STA 6166 Assignment 6

Predicting the Percentage of Body Fat From Simple Body Measurements

A variety of popular health books suggest that readers assess their health, at least in part, by estimating their percentage of body fat. Bailey (1991, The New Fit or Fat, Boston: Houghton-Mifflin, p.18) suggests that "15 percent fat for men and 22 percent fat for women are maximums for good health". In a recent study, age, weight, height, and 10 body circumference measurements were recorded for 252 men. Each man's percentage of body fat was accurately estimated by an underwater weighing technique. A description of the variables appearing in the dataset along with abbreviated names is as follows.

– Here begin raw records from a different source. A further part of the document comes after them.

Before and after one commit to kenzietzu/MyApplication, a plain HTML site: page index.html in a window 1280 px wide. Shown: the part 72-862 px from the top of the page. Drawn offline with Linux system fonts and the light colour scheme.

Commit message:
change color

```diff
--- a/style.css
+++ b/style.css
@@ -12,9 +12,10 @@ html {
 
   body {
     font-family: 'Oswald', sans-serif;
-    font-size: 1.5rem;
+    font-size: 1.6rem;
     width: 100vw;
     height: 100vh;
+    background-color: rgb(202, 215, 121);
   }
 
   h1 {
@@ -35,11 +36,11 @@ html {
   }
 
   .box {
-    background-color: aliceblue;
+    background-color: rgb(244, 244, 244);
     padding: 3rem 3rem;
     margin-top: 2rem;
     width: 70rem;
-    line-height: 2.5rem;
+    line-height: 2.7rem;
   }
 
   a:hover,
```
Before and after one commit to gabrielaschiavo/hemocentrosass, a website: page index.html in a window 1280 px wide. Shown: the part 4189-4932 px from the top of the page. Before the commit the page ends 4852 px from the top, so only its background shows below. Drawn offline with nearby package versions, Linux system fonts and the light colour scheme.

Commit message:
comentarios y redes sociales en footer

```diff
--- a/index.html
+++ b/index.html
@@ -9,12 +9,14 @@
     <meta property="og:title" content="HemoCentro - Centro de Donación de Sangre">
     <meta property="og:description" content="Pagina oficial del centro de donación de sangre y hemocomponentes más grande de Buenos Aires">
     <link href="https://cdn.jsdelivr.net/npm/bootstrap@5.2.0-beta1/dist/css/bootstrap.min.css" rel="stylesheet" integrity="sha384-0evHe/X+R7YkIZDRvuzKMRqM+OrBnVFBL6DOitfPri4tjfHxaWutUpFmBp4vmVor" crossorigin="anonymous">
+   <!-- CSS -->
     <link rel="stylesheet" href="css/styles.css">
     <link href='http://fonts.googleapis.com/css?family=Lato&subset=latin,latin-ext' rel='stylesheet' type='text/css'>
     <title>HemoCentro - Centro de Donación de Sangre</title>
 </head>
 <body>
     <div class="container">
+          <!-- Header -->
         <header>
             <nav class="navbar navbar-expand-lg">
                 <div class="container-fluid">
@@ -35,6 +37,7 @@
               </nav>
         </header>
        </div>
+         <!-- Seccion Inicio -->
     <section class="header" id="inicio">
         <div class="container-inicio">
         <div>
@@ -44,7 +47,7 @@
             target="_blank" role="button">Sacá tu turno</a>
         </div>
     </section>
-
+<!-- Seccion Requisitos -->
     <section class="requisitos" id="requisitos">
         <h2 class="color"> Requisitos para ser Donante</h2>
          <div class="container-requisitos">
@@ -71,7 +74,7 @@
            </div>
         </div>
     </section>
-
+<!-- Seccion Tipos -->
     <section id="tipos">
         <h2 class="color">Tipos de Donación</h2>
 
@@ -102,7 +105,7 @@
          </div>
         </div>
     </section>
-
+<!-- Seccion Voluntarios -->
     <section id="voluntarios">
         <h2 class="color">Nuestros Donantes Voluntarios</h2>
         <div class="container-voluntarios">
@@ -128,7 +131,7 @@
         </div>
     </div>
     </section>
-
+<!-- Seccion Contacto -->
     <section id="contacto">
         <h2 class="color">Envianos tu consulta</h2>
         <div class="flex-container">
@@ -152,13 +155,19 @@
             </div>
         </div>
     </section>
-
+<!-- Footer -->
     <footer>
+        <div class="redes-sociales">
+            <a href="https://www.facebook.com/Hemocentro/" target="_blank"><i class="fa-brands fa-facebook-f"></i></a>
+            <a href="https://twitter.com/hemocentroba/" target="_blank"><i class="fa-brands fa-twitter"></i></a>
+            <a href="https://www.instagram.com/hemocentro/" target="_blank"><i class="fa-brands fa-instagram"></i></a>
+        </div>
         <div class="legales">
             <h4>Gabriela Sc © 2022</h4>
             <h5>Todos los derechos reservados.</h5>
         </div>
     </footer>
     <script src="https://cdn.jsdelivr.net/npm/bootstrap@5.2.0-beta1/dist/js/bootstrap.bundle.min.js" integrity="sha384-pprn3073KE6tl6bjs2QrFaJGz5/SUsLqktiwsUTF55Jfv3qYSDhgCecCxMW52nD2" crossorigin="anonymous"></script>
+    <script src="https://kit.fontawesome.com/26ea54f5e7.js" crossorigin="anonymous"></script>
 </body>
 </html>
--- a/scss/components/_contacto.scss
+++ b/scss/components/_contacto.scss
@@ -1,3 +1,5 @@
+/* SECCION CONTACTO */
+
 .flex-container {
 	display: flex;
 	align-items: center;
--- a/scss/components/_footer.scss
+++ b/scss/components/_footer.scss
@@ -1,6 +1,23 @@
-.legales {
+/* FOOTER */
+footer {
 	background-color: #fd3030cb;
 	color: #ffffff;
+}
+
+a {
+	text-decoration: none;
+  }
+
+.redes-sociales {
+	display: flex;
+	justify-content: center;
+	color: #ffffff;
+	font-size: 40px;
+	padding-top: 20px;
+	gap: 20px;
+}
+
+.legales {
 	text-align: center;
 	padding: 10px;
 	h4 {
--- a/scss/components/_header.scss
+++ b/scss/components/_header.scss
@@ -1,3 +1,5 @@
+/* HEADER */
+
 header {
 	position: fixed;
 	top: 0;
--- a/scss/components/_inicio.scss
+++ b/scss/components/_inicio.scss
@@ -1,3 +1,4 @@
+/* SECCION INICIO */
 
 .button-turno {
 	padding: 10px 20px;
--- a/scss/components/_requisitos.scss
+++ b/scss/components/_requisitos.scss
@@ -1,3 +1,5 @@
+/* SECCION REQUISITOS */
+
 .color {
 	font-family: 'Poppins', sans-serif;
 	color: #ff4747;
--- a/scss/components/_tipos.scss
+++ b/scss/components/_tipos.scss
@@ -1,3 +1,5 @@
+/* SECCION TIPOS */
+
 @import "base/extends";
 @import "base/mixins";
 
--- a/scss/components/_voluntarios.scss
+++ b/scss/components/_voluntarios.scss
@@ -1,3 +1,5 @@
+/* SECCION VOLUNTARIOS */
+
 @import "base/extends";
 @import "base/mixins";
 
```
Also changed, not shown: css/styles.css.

  1. fat: Percent body fat using Brozek's equation (Density determined from underwater weighing)
  2. age: Age (years)
  3. weight: Weight (lbs)
  4. height: Height (inches)
  5. neck: Neck circumference (cm)
  6. chest: Chest circumference (cm)
  7. abd: Abdomen 2 circumference (cm)
  8. hip: Hip circumference (cm)
  9. thigh: Thigh circumference (cm)
  10. knee: Knee circumference (cm)
  11. ankle: Ankle circumference (cm)
  12. biceps: Biceps (extended) circumference (cm)
  13. forearm: Forearm circumference (cm)
  14. wrist: Wrist circumference (cm)

Note that the body fat measurement for the last man was not recorded (the period denotes a missing observation). Using these data, build a multiple regression model to predict percent body fat from the remaining variables, and summarize your findings. In your quest for a suitable model, you should: